Latest Linux Hardware Reviews
  1. The MSI X99S SLI PLUS Is Working & Running Well On Linux
  2. NVIDIA GeForce GTX 980: The Best GPU For Linux Gamers
  3. ROCCAT LUA: A Linux-Friendly Gaming Mouse
  4. Cheetah Mounts: The Affordable Way To Put Your TV On The Wall
Latest Linux Articles
  1. Preview: Radeon Gallium3D Performance For CS:GO On Linux
  2. XWayland Linux Gaming Performance With GNOME Wayland On Fedora 21
  3. EXT4/Btrfs/XFS/F2FS Benchmarks On Linux 3.17
  4. Fedora 21 Alpha First Impressions: It's Great
Latest Linux News
  1. VA-API Gallium3D State Tracker Added Back To Mesa

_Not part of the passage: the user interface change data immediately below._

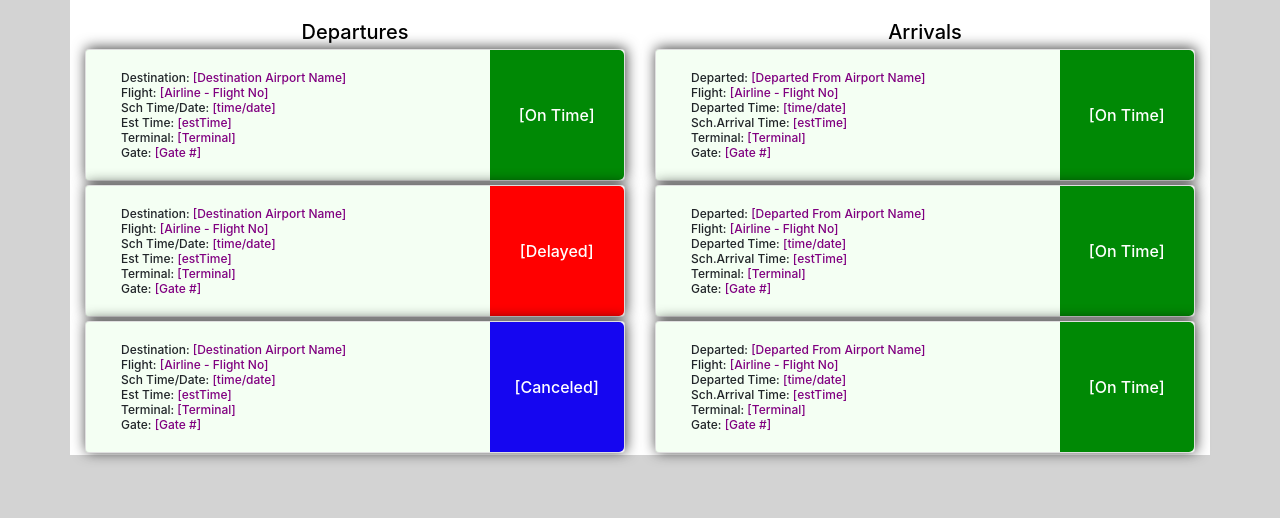
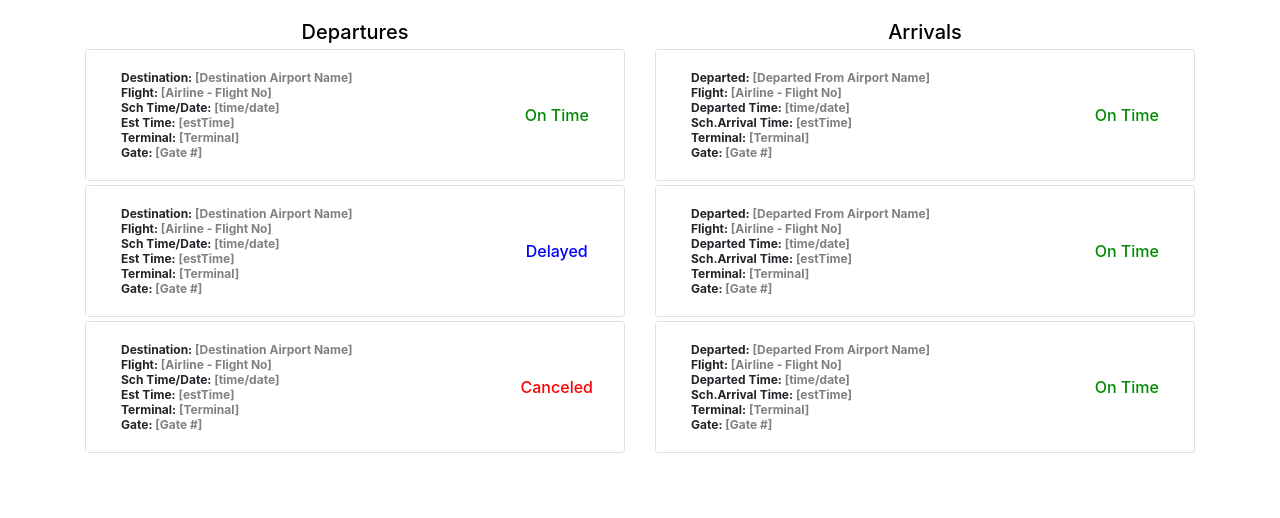
Before and after one commit to samvillafana/FLTCHK-TRAVEL-TRACKER, a plain HTML site: page index.html in a window 1280 px wide. Shown: the part 282-800 px from the top of the page. Drawn offline with nearby package versions, Linux system fonts and the light colour scheme.

Commit message:
made some css changes to make it look more lighter

```diff
--- a/assets/css/style.css
+++ b/assets/css/style.css
@@ -1,7 +1,4 @@
-body{
-    background-color: lightgray;
-
-}
+body {}
 
 .headerContainer {
     background-color: white;
@@ -22,16 +19,18 @@ h6 {
     font-weight: bolder;
     color: white;
 }
+
 .delayed {
     border-radius: 0px 5px 5px 0px;
-    background: rgb(255,0,0);
+    background: #fff;
     font-size: 16px;
     font-weight: bolder;
     color: white;
 }
+
 .canceled {
     border-radius: 0px 5px 5px 0px;
-    background: rgb(21, 6, 240);
+    background: #fff;
     font-size: 16px;
     font-weight: bolder;
     color: white;
@@ -39,18 +38,22 @@ h6 {
 
 /* The span classes will have data populated via api */
 span {
-    color: purple;
+    color: gray;
 }
+
 #flightStatusContainer {
     padding: 0px;
     background-color: white;
 }
-.flightCardCustom{
+
+.flightCardCustom {
     margin: 2px;
-box-shadow: 1px -1px 14px 0px rgba(0,0,0,0.75);
+
+
 }
+
 .flightInfoCustom {
-    background-color: rgba(30, 255, 0, 0.049);
+    background-color: #fff;
 }
 
 .row {
@@ -58,14 +61,41 @@ margin-left: 0px;
     margin-right: 0px;
 }
 
-.flightText{
+.flightText {
     margin: 0px;
     padding: 0px;
     line-height: 1.25;
     font-size: 12px;
+    font-weight: bold;
 }
+
 .flightsHeader {
     font-size: 20px;
     color: black;
     margin: 5px;
 }
+
+
+.card-body {
+    background-color: #fff;
+border-left: 0px !important;
+}
+
+.ontime {
+    background-color: #fff;
+
+}
+
+.ontime>h6 {
+    color: rgb(0, 137, 5);
+
+}
+
+.delayed>h6 {
+    color: blue;
+}
+
+.canceled>h6 {
+
+    color: red;
+}
--- a/index.html
+++ b/index.html
@@ -21,7 +21,7 @@
             <a class="" href="#">
                 <img src="./assets/images/FLTCK Travel Tracker-1 (2).png" width="200" height="200" alt="">
             </a>
-            <h1>JFK International Airport(New York)-JFK Current Weather</h1>
+            <h3>JFK International Airport(New York)-JFK Current Weather</h3>
         </div>
         <!-- weather container need to link to the api -->
         <div class="container col-4 ">
@@ -71,7 +71,7 @@
                 </div>
               </div>
               <div class="col-md-3 d-flex align-items-center justify-content-center ontime">
-                <h6 id = 'departureStatus0' >[On Time]</h6>
+                <h6 id = 'departureStatus0' >On Time</h6>
               </div>
             </div>
         </div>
@@ -89,7 +89,7 @@
                 </div>
               </div>
               <div class="col-md-3 d-flex align-items-center justify-content-center delayed">
-                <h6 id ="departureStatus1">[Delayed]</h6>
+                <h6 id ="departureStatus1">Delayed</h6>
               </div>
             </div>
         </div>
@@ -107,7 +107,7 @@
                 </div>
               </div>
               <div class="col-md-3 d-flex align-items-center justify-content-center canceled">
-                <h6 id ="departureStatus2">[Canceled]</h6>
+                <h6 id ="departureStatus2">Canceled</h6>
               </div>
             </div>
         </div>
@@ -134,7 +134,7 @@
                 </div>
               </div>
               <div class="col-md-3 d-flex align-items-center justify-content-center ontime">
-                <h6 id ="arrivalStatus0">[On Time]</h6>
+                <h6 id ="arrivalStatus0">On Time</h6>
               </div>
             </div>
         </div>
@@ -152,7 +152,7 @@
                 </div>
               </div>
               <div class="col-md-3 d-flex align-items-center justify-content-center ontime">
-                <h6 id ="arrivalStatus1">[On Time]</h6>
+                <h6 id ="arrivalStatus1">On Time</h6>
               </div>
             </div>
         </div>
@@ -170,7 +170,7 @@
                 </div>
               </div>
               <div class="col-md-3 d-flex align-items-center justify-content-center ontime">
-                <h6 id ="arrivalStatus2">[On Time]</h6>
+                <h6 id ="arrivalStatus2">On Time</h6>
               </div>
             </div>
         </div>
```
Lines whose indentation alone changed are shown as unchanged.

  2. Radeon DRM Gets New Information Ioctl Queries
  3. Mir 0.8 Works On Less ABI Breakage, Touchspots, Responsiveness
  4. CS:GO For Linux Gains Better Stability, Community Server Support
  5. NVIDIA Issues Updated 340.46 Long-Lived Driver Release
  6. KDE Plasma 5.1 Now In Beta
  7. Systemd & Debian Were Most Popular In September
  8. Microsoft Announces... Windows 10 With A Start Menu
  9. Borderlands 2 Launches On Steam For Linux
  10. Debian Jessie Might Get Rid Of The kFreeBSD Port
Latest Forum Discussions
  1. Take the Steam Survey results with a grain of salt. It is flawed.
  2. X.Org Is Looking For Some Female Help
  3. Microsoft Announces... Windows 10 With A Start Menu
  4. NVIDIA Alerts Nouveau: They're Starting To Sign/Validate GPU Firmware Images
  5. Updated and Optimized Ubuntu Free Graphics Drivers
  6. Nero CD/DVD Burning Software On Linux Is Dead
  7. New Group Calls For Boycotting Systemd
  8. FSF Issues Statement On Shellshock Bash Vulnerability